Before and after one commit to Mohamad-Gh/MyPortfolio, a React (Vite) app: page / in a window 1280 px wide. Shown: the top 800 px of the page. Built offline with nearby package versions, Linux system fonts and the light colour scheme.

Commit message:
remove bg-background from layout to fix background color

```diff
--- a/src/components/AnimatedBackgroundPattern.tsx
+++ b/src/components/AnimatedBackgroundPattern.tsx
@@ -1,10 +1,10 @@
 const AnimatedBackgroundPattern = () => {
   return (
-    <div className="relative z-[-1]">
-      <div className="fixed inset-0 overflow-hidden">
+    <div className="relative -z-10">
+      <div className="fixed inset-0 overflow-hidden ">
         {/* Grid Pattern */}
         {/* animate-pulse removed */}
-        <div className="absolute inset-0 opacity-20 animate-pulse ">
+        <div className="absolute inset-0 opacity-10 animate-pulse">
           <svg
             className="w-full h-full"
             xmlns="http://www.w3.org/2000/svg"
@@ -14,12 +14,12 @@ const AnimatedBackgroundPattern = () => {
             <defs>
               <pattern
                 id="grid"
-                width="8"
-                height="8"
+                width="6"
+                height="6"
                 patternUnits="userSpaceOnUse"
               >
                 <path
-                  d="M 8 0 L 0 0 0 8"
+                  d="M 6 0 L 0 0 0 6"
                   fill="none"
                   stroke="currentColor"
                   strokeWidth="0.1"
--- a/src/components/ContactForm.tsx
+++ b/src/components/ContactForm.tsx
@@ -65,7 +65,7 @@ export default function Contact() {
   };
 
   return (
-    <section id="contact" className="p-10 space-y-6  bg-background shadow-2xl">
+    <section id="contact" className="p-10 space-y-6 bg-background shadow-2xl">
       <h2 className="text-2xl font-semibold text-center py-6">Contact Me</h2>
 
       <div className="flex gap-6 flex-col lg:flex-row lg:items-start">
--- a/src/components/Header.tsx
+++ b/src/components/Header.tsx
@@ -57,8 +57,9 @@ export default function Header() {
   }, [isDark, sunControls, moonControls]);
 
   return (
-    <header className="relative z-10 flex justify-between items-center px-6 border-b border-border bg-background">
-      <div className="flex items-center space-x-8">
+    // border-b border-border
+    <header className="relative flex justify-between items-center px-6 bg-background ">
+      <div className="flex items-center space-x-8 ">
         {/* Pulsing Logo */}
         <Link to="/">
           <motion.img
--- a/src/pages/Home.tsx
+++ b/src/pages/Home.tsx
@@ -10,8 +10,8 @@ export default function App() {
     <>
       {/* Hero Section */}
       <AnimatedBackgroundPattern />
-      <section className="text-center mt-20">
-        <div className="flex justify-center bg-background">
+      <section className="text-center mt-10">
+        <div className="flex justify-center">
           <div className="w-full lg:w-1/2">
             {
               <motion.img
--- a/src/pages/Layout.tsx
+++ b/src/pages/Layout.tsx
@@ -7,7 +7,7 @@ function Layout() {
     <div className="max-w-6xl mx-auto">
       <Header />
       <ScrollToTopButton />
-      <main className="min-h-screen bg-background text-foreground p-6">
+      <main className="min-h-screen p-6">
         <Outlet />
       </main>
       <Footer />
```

■ **WHAT THIS TASK INVOLVES**: From the entries above, copy every line containing the word "between".

■ **SOLUTION TO THE EXERCISE**:
-    <header className="relative z-10 flex justify-between items-center px-6 border-b border-border bg-background">
+    <header className="relative flex justify-between items-center px-6 bg-background ">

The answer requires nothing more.